_Exercise prompt:_
Pick out the lines below with "assets" and list them.

(Stored dataset items)
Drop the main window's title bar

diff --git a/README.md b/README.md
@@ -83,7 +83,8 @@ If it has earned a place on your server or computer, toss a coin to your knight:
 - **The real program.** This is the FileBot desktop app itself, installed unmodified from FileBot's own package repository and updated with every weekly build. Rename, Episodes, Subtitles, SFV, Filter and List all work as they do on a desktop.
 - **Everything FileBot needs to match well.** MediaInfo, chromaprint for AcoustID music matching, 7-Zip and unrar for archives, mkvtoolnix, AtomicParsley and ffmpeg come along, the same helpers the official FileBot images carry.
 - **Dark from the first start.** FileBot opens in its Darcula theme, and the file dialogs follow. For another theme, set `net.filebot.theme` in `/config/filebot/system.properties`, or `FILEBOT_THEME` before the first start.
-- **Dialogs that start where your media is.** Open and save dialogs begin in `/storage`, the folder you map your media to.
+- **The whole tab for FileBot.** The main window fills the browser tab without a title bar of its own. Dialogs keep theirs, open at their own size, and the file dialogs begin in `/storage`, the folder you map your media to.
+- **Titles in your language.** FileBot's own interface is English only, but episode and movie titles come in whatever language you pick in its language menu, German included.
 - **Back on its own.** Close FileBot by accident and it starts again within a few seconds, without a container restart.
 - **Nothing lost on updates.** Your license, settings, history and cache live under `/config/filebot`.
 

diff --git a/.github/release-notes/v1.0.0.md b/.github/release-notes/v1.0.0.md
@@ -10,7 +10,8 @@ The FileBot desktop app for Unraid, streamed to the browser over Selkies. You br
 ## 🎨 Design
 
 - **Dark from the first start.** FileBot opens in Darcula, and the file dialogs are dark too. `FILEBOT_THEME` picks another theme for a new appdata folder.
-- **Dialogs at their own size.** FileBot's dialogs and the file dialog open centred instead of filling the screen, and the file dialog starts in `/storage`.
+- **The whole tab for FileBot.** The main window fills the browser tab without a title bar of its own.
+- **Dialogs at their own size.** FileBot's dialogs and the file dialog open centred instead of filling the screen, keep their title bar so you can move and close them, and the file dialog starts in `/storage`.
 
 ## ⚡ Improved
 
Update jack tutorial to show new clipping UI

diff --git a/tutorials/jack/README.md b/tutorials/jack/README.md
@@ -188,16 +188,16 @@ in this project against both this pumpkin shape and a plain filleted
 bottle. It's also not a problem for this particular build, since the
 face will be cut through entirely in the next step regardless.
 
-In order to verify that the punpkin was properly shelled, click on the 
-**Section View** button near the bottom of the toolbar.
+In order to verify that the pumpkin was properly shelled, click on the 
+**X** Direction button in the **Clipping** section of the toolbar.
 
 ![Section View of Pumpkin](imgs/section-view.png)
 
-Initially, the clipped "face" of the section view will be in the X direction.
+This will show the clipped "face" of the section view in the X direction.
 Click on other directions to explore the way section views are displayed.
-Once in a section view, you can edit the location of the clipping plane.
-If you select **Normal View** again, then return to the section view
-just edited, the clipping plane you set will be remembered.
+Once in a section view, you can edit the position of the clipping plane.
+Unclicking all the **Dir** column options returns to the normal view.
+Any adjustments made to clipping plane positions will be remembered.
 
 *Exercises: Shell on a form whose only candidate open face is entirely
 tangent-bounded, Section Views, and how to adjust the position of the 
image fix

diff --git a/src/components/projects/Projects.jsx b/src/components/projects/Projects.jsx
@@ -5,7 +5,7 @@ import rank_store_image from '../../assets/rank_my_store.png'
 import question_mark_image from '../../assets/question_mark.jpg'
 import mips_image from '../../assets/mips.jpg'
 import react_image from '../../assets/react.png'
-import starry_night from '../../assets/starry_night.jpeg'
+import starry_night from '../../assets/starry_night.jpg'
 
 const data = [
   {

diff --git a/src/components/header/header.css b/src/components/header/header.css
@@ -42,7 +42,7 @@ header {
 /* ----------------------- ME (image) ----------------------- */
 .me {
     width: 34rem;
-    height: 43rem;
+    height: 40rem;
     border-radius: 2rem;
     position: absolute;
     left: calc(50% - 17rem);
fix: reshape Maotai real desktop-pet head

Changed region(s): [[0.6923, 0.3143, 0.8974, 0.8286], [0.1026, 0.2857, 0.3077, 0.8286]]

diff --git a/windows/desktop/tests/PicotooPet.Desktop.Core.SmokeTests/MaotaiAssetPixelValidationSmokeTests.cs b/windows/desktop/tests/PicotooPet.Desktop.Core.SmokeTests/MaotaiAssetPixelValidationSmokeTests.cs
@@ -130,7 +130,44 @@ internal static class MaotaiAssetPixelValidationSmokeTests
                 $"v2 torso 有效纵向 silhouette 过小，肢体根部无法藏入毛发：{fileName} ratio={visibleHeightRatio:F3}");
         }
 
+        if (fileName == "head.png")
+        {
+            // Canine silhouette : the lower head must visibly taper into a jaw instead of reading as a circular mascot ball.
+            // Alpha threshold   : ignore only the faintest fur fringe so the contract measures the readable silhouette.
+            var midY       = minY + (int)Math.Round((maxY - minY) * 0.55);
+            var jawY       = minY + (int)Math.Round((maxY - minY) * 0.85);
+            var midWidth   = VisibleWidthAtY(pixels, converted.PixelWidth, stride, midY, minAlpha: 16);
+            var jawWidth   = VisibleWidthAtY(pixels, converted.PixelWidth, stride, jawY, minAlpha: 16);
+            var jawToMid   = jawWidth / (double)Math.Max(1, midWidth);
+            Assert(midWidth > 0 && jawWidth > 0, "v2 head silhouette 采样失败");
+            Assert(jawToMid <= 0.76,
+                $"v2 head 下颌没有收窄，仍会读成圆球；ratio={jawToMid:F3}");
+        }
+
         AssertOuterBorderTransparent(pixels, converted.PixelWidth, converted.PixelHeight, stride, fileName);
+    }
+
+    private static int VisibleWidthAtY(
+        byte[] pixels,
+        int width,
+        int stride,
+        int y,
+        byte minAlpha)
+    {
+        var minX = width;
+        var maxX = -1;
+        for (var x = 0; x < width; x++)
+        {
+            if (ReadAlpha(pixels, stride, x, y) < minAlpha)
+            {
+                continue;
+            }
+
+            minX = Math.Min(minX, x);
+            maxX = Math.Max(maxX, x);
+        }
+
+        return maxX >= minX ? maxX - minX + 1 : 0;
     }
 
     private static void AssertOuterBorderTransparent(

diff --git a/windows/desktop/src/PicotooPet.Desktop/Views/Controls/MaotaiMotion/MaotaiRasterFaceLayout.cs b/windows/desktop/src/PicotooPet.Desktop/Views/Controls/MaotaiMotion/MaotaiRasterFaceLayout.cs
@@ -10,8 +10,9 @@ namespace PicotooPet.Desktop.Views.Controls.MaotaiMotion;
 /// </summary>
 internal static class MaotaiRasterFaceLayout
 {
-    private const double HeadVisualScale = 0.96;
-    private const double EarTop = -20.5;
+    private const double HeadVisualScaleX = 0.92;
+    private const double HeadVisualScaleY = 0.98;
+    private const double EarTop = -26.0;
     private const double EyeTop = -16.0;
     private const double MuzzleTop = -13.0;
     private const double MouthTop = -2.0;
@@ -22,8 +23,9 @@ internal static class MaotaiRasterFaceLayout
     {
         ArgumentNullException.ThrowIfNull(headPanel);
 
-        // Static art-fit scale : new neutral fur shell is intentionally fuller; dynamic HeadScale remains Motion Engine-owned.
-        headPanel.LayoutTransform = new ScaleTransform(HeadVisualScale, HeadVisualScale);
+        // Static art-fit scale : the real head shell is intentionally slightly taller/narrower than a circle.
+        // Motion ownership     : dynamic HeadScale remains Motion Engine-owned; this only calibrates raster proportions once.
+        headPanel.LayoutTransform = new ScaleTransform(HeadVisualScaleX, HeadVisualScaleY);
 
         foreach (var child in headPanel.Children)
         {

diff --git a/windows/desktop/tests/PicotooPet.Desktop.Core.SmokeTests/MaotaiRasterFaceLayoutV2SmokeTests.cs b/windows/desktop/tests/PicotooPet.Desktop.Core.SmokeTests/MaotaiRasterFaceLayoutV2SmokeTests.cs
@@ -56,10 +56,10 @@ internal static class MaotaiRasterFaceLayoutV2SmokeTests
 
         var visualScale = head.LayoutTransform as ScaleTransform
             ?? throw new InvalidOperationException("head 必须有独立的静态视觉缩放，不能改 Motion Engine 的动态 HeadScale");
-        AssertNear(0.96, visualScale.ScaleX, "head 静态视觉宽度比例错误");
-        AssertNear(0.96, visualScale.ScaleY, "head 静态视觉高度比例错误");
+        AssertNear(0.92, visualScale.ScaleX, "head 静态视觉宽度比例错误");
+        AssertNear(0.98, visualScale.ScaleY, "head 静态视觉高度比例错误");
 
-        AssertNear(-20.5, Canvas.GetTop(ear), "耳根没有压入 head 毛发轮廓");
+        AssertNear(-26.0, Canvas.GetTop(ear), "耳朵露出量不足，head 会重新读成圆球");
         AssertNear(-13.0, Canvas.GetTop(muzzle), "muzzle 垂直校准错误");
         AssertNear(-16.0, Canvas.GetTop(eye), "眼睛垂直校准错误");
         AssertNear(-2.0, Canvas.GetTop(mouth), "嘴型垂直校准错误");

_Response to the task:_
@@ -5,7 +5,7 @@ import rank_store_image from '../../assets/rank_my_store.png'
 import question_mark_image from '../../assets/question_mark.jpg'
 import mips_image from '../../assets/mips.jpg'
 import react_image from '../../assets/react.png'
-import starry_night from '../../assets/starry_night.jpeg'
+import starry_night from '../../assets/starry_night.jpg'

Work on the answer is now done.